**EXERCISE GOAL**
With pictures removed, the data below should be returned exactly.

(Excerpts from a dataset)
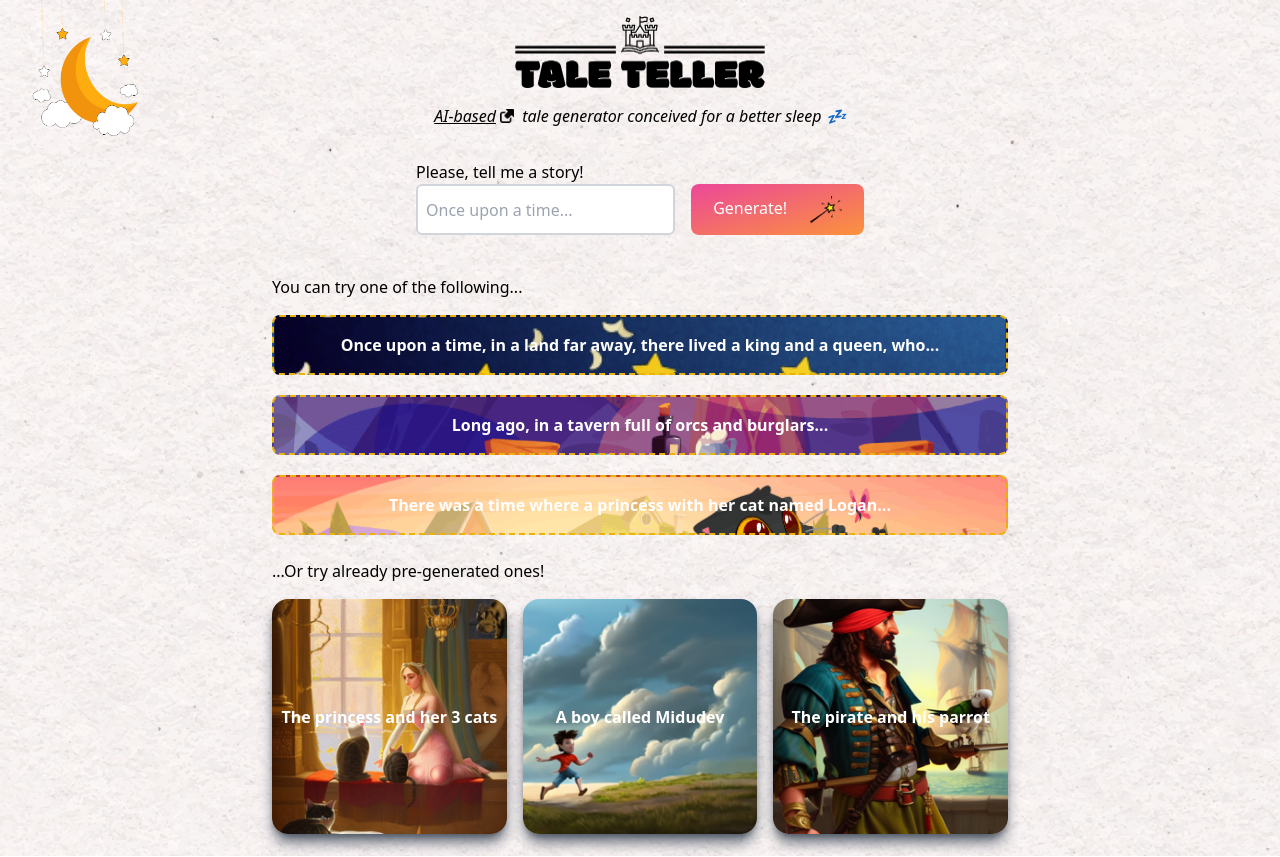
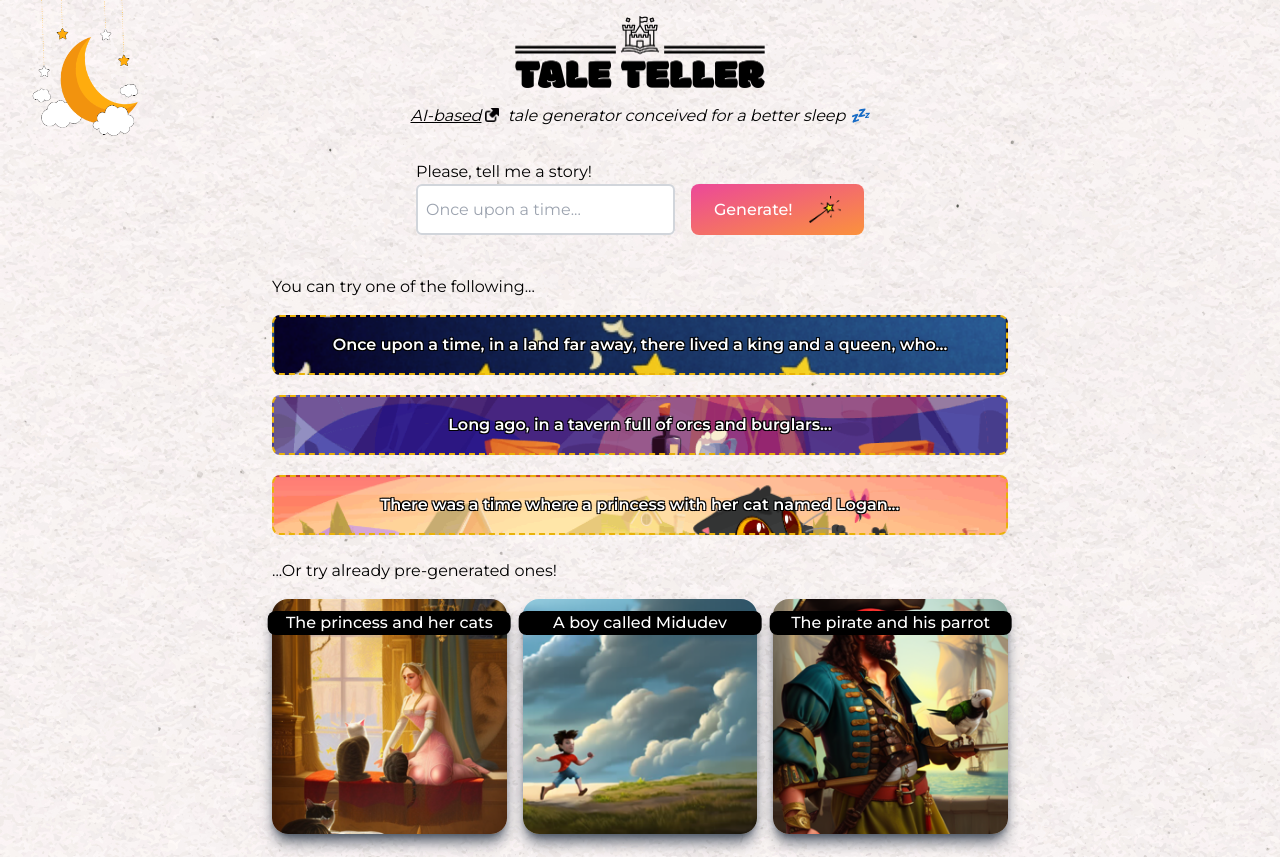
Before and after one commit to ivsantos/tale-teller, a Next.js app: page / in a window 1280 px wide. Built offline with nearby package versions, Linux system fonts and the light colour scheme.

Commit message:
feat: :sparkles: Add next fonts

```diff
--- a/package.json
+++ b/package.json
@@ -9,6 +9,7 @@
     "lint": "next lint"
   },
   "dependencies": {
+    "@next/font": "13.1.6",
     "canvas-confetti": "1.6.0",
     "cohere-ai": "5.0.2",
     "next": "13.1.5",
--- a/src/app/components/CoverSpinner/CoverSpinner.tsx
+++ b/src/app/components/CoverSpinner/CoverSpinner.tsx
@@ -1,7 +1,7 @@
 export default function CoverSpinner() {
   return (
     <div className="grid gap-4 mt-8 text-center">
-      <span>Loading tale cover...</span>
+      <span className="font-light">Loading tale cover...</span>
       <div role="status">
         <svg
           aria-hidden="true"
--- a/src/app/components/Form/Form.tsx
+++ b/src/app/components/Form/Form.tsx
@@ -38,7 +38,7 @@ export default function Form({
           type="submit"
           className="gap-2 relative inline-flex items-center justify-center p-0.5 font-medium text-white rounded-lg group bg-gradient-to-br from-pink-500 to-orange-400 dark:text-white focus:ring-4 focus:outline-none focus:ring-pink-200 dark:focus:ring-pink-800 active:scale-105"
         >
-          <span className="relative px-5 py-2.5 transition-all ease-in duration-75 bg-white dark:bg-gray-900 rounded-md bg-opacity-0 w-full flex justify-between">
+          <span className="relative px-5 py-2.5 transition-all ease-in duration-75 bg-white dark:bg-gray-900 rounded-md bg-opacity-0 w-full flex justify-evenly items-center gap-4">
             {loading ? <span>Loading...</span> : <span>Generate!</span>}
             <Image
               className={`${loading ? 'animate-wandwave' : ''}`}
--- a/src/app/components/GeneratedSuggestions/GeneratedSuggestions.tsx
+++ b/src/app/components/GeneratedSuggestions/GeneratedSuggestions.tsx
@@ -31,15 +31,15 @@ export default function GeneratedSuggestions({
   return (
     <div>
       <p className="mb-4">...Or try already pre-generated ones!</p>
-      <ul className="place-items-center sm:gap-4 grid h-auto grid-cols-3 gap-2">
+      <ul className="place-items-center sm:gap-4 grid-cols-suggestions grid h-auto gap-2">
         <li>
           <button
             id="tale-1"
             onClick={handleTaleSuggestion}
             className="scale-hover relative"
           >
-            <span className="top-1/2 -translate-y-2/4 -translate-x-2/4 absolute w-full font-semibold text-white">
-              The princess and her 3 cats
+            <span className="generated-suggestion">
+              The princess and her cats
             </span>
             <Image
               alt="A princess with her three cats"
@@ -55,9 +55,7 @@ export default function GeneratedSuggestions({
             onClick={handleTaleSuggestion}
             className="scale-hover relative"
           >
-            <span className="top-1/2 -translate-y-2/4 -translate-x-2/4 absolute w-full font-semibold text-white">
-              A boy called Midudev
-            </span>
+            <span className="generated-suggestion">A boy called Midudev</span>
             <Image
               alt="A boy running in the wild"
               src={Tale2}
@@ -72,7 +70,7 @@ export default function GeneratedSuggestions({
             onClick={handleTaleSuggestion}
             className="scale-hover"
           >
-            <span className="top-1/2 -translate-y-2/4 -translate-x-2/4 absolute w-full font-semibold text-white">
+            <span className="generated-suggestion">
               The pirate and his parrot
             </span>
             <Image
--- a/src/app/components/InputSuggestions/InputSuggestions.tsx
+++ b/src/app/components/InputSuggestions/InputSuggestions.tsx
@@ -19,7 +19,7 @@ export default function InputSuggestions({
         <li className="flex w-full">
           <button
             onClick={handleInputSuggestion}
-            className="suggestion bg-stars"
+            className="input-suggestion bg-stars text-shadow-suggestion"
           >
             Once upon a time, in a land far away, there lived a king and a
             queen, who...
@@ -28,13 +28,16 @@ export default function InputSuggestions({
         <li className="flex w-full">
           <button
             onClick={handleInputSuggestion}
-            className="suggestion bg-tavern"
+            className="input-suggestion bg-tavern text-shadow-suggestion"
           >
             Long ago, in a tavern full of orcs and burglars...
           </button>
         </li>
         <li className="flex w-full">
-          <button onClick={handleInputSuggestion} className="suggestion bg-cat">
+          <button
+            onClick={handleInputSuggestion}
+            className="input-suggestion bg-cat text-shadow-suggestion"
+          >
             There was a time where a princess with her cat named Logan...
           </button>
         </li>
--- a/src/app/components/Tale/Tale.tsx
+++ b/src/app/components/Tale/Tale.tsx
@@ -56,7 +56,7 @@ export default function Tale({ children, tale, input }: TaleProps) {
               <Image alt="Text to speech" src={TTSImage} width={48} />
             </button>
             <Cover input={input} />
-            <p>{text}</p>
+            <p className="text-xl">{text}</p>
           </article>
         </section>
       )}
--- /dev/null
+++ b/src/app/fonts.ts
@@ -0,0 +1,6 @@
+import { Montserrat } from '@next/font/google';
+
+export const montserrat = Montserrat({
+  subsets: ['latin'],
+  display: 'optional',
+});
--- a/src/app/globals.css
+++ b/src/app/globals.css
@@ -2,9 +2,20 @@
 @tailwind components;
 @tailwind utilities;
 
+@layer utilities {
+  .text-shadow-suggestion {
+    text-shadow: -1px -1px 0 #000, 1px -1px 0 #000, -1px 1px 0 #000,
+      1px 1px 0 #000;
+  }
+}
+
 @layer components {
-  .suggestion {
+  .input-suggestion {
     @apply h-[60px] p-1 font-semibold text-white bg-cover border-2 border-yellow-500 border-dashed rounded-lg scale-hover flex-grow;
+  }
+
+  .generated-suggestion {
+    @apply top-6 -translate-y-2/4 -translate-x-2/4 w-suggestionTitle absolute font-medium text-white bg-black rounded-lg;
   }
 
   .scale-hover {
--- a/src/app/layout.tsx
+++ b/src/app/layout.tsx
@@ -2,6 +2,7 @@ import './globals.css';
 
 // import Footer from '@/components/Footer/Footer';
 import Header from '@/components/Header/Header';
+import { montserrat } from './fonts';
 
 export default function RootLayout({
   children,
@@ -9,7 +10,7 @@ export default function RootLayout({
   children: React.ReactNode;
 }) {
   return (
-    <html lang="en">
+    <html lang="en" className={montserrat.className}>
       <head />
       <body className="bg-background overflow-y-scroll">
         <Header />
--- a/tailwind.config.js
+++ b/tailwind.config.js
@@ -36,6 +36,10 @@ module.exports = {
       },
       gridTemplateColumns: {
         form: '1.5fr 1fr',
+        suggestions: 'repeat(auto-fill, minmax(200px, 1fr))',
+      },
+      width: {
+        suggestionTitle: 'calc(100% + 0.5rem)',
       },
     },
   },
```
Also changed, not shown: 1 other file (tests, documents, lock files or other folders).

**OUTPUT OF THE EXERCISE**
Before and after one commit to ivsantos/tale-teller, a Next.js app: page / in a window 1280 px wide. Built offline with nearby package versions, Linux system fonts and the light colour scheme.

Commit message:
feat: :sparkles: Add next fonts

```diff
--- a/package.json
+++ b/package.json
@@ -9,6 +9,7 @@
     "lint": "next lint"
   },
   "dependencies": {
+    "@next/font": "13.1.6",
     "canvas-confetti": "1.6.0",
     "cohere-ai": "5.0.2",
     "next": "13.1.5",
--- a/src/app/components/CoverSpinner/CoverSpinner.tsx
+++ b/src/app/components/CoverSpinner/CoverSpinner.tsx
@@ -1,7 +1,7 @@
 export default function CoverSpinner() {
   return (
     <div className="grid gap-4 mt-8 text-center">
-      <span>Loading tale cover...</span>
+      <span className="font-light">Loading tale cover...</span>
       <div role="status">
         <svg
           aria-hidden="true"
--- a/src/app/components/Form/Form.tsx
+++ b/src/app/components/Form/Form.tsx
@@ -38,7 +38,7 @@ export default function Form({
           type="submit"
           className="gap-2 relative inline-flex items-center justify-center p-0.5 font-medium text-white rounded-lg group bg-gradient-to-br from-pink-500 to-orange-400 dark:text-white focus:ring-4 focus:outline-none focus:ring-pink-200 dark:focus:ring-pink-800 active:scale-105"
         >
-          <span className="relative px-5 py-2.5 transition-all ease-in duration-75 bg-white dark:bg-gray-900 rounded-md bg-opacity-0 w-full flex justify-between">
+          <span className="relative px-5 py-2.5 transition-all ease-in duration-75 bg-white dark:bg-gray-900 rounded-md bg-opacity-0 w-full flex justify-evenly items-center gap-4">
             {loading ? <span>Loading...</span> : <span>Generate!</span>}
             <Image
               className={`${loading ? 'animate-wandwave' : ''}`}
--- a/src/app/components/GeneratedSuggestions/GeneratedSuggestions.tsx
+++ b/src/app/components/GeneratedSuggestions/GeneratedSuggestions.tsx
@@ -31,15 +31,15 @@ export default function GeneratedSuggestions({
   return (
     <div>
       <p className="mb-4">...Or try already pre-generated ones!</p>
-      <ul className="place-items-center sm:gap-4 grid h-auto grid-cols-3 gap-2">
+      <ul className="place-items-center sm:gap-4 grid-cols-suggestions grid h-auto gap-2">
         <li>
           <button
             id="tale-1"
             onClick={handleTaleSuggestion}
             className="scale-hover relative"
           >
-            <span className="top-1/2 -translate-y-2/4 -translate-x-2/4 absolute w-full font-semibold text-white">
-              The princess and her 3 cats
+            <span className="generated-suggestion">
+              The princess and her cats
             </span>
             <Image
               alt="A princess with her three cats"
@@ -55,9 +55,7 @@ export default function GeneratedSuggestions({
             onClick={handleTaleSuggestion}
             className="scale-hover relative"
           >
-            <span className="top-1/2 -translate-y-2/4 -translate-x-2/4 absolute w-full font-semibold text-white">
-              A boy called Midudev
-            </span>
+            <span className="generated-suggestion">A boy called Midudev</span>
             <Image
               alt="A boy running in the wild"
               src={Tale2}
@@ -72,7 +70,7 @@ export default function GeneratedSuggestions({
             onClick={handleTaleSuggestion}
             className="scale-hover"
           >
-            <span className="top-1/2 -translate-y-2/4 -translate-x-2/4 absolute w-full font-semibold text-white">
+            <span className="generated-suggestion">
               The pirate and his parrot
             </span>
             <Image
--- a/src/app/components/InputSuggestions/InputSuggestions.tsx
+++ b/src/app/components/InputSuggestions/InputSuggestions.tsx
@@ -19,7 +19,7 @@ export default function InputSuggestions({
         <li className="flex w-full">
           <button
             onClick={handleInputSuggestion}
-            className="suggestion bg-stars"
+            className="input-suggestion bg-stars text-shadow-suggestion"
           >
             Once upon a time, in a land far away, there lived a king and a
             queen, who...
@@ -28,13 +28,16 @@ export default function InputSuggestions({
         <li className="flex w-full">
           <button
             onClick={handleInputSuggestion}
-            className="suggestion bg-tavern"
+            className="input-suggestion bg-tavern text-shadow-suggestion"
           >
             Long ago, in a tavern full of orcs and burglars...
           </button>
         </li>
         <li className="flex w-full">
-          <button onClick={handleInputSuggestion} className="suggestion bg-cat">
+          <button
+            onClick={handleInputSuggestion}
+            className="input-suggestion bg-cat text-shadow-suggestion"
+          >
             There was a time where a princess with her cat named Logan...
           </button>
         </li>
--- a/src/app/components/Tale/Tale.tsx
+++ b/src/app/components/Tale/Tale.tsx
@@ -56,7 +56,7 @@ export default function Tale({ children, tale, input }: TaleProps) {
               <Image alt="Text to speech" src={TTSImage} width={48} />
             </button>
             <Cover input={input} />
-            <p>{text}</p>
+            <p className="text-xl">{text}</p>
           </article>
         </section>
       )}
--- /dev/null
+++ b/src/app/fonts.ts
@@ -0,0 +1,6 @@
+import { Montserrat } from '@next/font/google';
+
+export const montserrat = Montserrat({
+  subsets: ['latin'],
+  display: 'optional',
+});
--- a/src/app/globals.css
+++ b/src/app/globals.css
@@ -2,9 +2,20 @@
 @tailwind components;
 @tailwind utilities;
 
+@layer utilities {
+  .text-shadow-suggestion {
+    text-shadow: -1px -1px 0 #000, 1px -1px 0 #000, -1px 1px 0 #000,
+      1px 1px 0 #000;
+  }
+}
+
 @layer components {
-  .suggestion {
+  .input-suggestion {
     @apply h-[60px] p-1 font-semibold text-white bg-cover border-2 border-yellow-500 border-dashed rounded-lg scale-hover flex-grow;
+  }
+
+  .generated-suggestion {
+    @apply top-6 -translate-y-2/4 -translate-x-2/4 w-suggestionTitle absolute font-medium text-white bg-black rounded-lg;
   }
 
   .scale-hover {
--- a/src/app/layout.tsx
+++ b/src/app/layout.tsx
@@ -2,6 +2,7 @@ import './globals.css';
 
 // import Footer from '@/components/Footer/Footer';
 import Header from '@/components/Header/Header';
+import { montserrat } from './fonts';
 
 export default function RootLayout({
   children,
@@ -9,7 +10,7 @@ export default function RootLayout({
   children: React.ReactNode;
 }) {
   return (
-    <html lang="en">
+    <html lang="en" className={montserrat.className}>
       <head />
       <body className="bg-background overflow-y-scroll">
         <Header />
--- a/tailwind.config.js
+++ b/tailwind.config.js
@@ -36,6 +36,10 @@ module.exports = {
       },
       gridTemplateColumns: {
         form: '1.5fr 1fr',
+        suggestions: 'repeat(auto-fill, minmax(200px, 1fr))',
+      },
+      width: {
+        suggestionTitle: 'calc(100% + 0.5rem)',
       },
     },
   },
```
Also changed, not shown: 1 other file (tests, documents, lock files or other folders).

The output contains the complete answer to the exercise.